##### DATASET #####

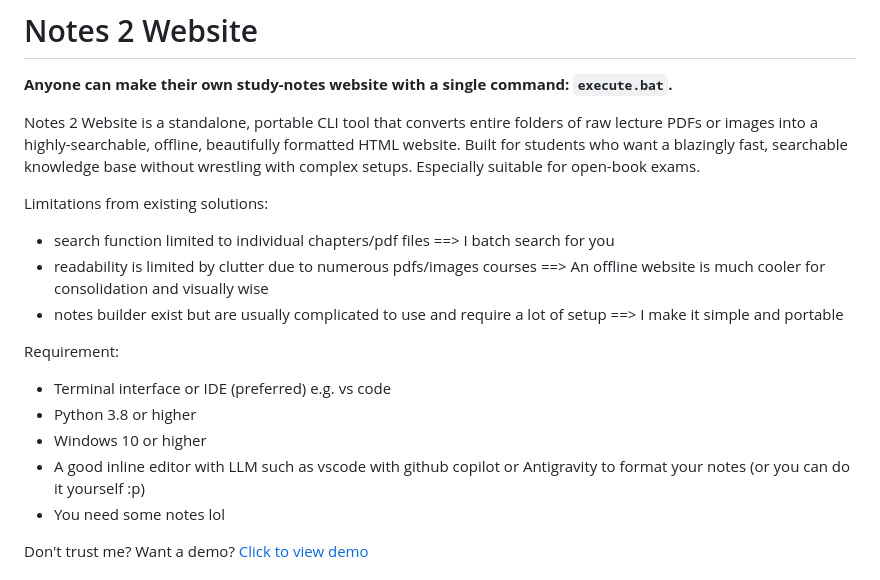
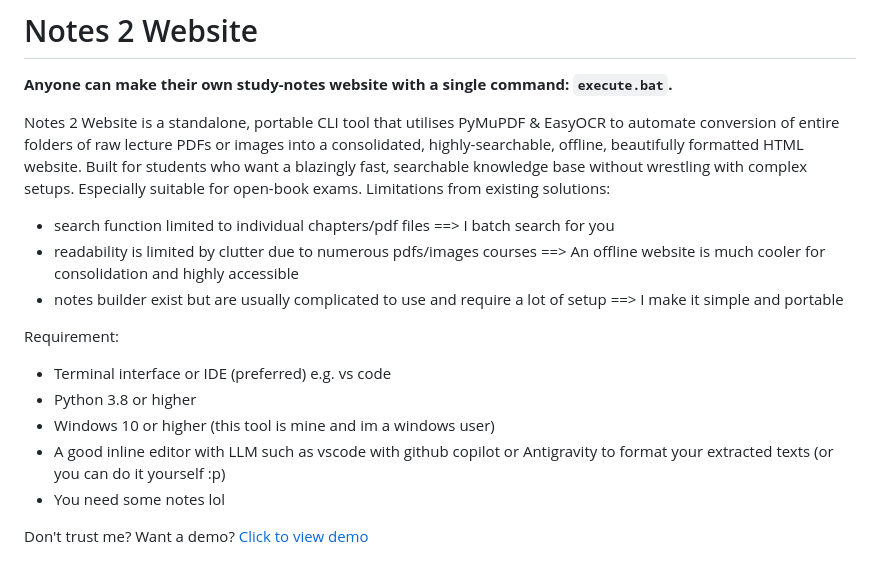
Before and after one commit to Yxiang-828/exam-notes-builder, a Markdown page: README.md, the part around the change. Drawn GitHub-style.

Commit message:
Enhance README with tool details and requirements
Updated README to clarify tool's functionality and requirements.

```diff
--- a/README.md
+++ b/README.md
@@ -2,18 +2,20 @@
 
 **Anyone can make their own study-notes website with a single command: `execute.bat`.**
 
-Notes 2 Website is a standalone, portable CLI tool that converts entire folders of raw lecture PDFs or images into a highly-searchable, offline, beautifully formatted HTML website. Built for students who want a blazingly fast, searchable knowledge base without wrestling with complex setups. Especially suitable for open-book exams.
-
+Notes 2 Website is a standalone, portable CLI tool that utilises PyMuPDF & EasyOCR to automate conversion of entire folders of raw lecture PDFs or images into a consolidated, highly-searchable, offline, beautifully formatted HTML website. Built for students who want a blazingly fast, searchable knowledge base without wrestling with complex setups. Especially suitable for open-book exams.
 Limitations from existing solutions:
-- search function limited to individual chapters/pdf files ==> I batch search for you
-- readability is limited by clutter due to numerous pdfs/images courses ==> An offline website is much cooler for consolidation and visually wise
-- notes builder exist but are usually complicated to use and require a lot of setup ==> I make it simple and portable
+- search function limited to individual chapters/pdf files
+==> I batch search for you
+- readability is limited by clutter due to numerous pdfs/images courses
+==> An offline website is much cooler for consolidation and highly accessible
+- notes builder exist but are usually complicated to use and require a lot of setup
+==> I make it simple and portable
 
 Requirement:
 - Terminal interface or IDE (preferred) e.g. vs code
 - Python 3.8 or higher
-- Windows 10 or higher
-- A good inline editor with LLM such as vscode with github copilot or Antigravity to format your notes (or you can do it yourself :p)
+- Windows 10 or higher (this tool is mine and im a windows user)
+- A good inline editor with LLM such as vscode with github copilot or Antigravity to format your extracted texts (or you can do it yourself :p)
 - You need some notes lol
 
 Don't trust me? Want a demo?
```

#####

WHAT IS NEEDED
Every line that holds the string "tool" must be copied from the records above.

EXPECTED ANSWER
Enhance README with tool details and requirements
Updated README to clarify tool's functionality and requirements.
-Notes 2 Website is a standalone, portable CLI tool that converts entire folders of raw lecture PDFs or images into a highly-searchable, offline, beautifully formatted HTML website. Built for students who want a blazingly fast, searchable knowledge base without wrestling with complex setups. Especially suitable for open-book exams.
+Notes 2 Website is a standalone, portable CLI tool that utilises PyMuPDF & EasyOCR to automate conversion of entire folders of raw lecture PDFs or images into a consolidated, highly-searchable, offline, beautifully formatted HTML website. Built for students who want a blazingly fast, searchable knowledge base without wrestling with complex setups. Especially suitable for open-book exams.
+- Windows 10 or higher (this tool is mine and im a windows user)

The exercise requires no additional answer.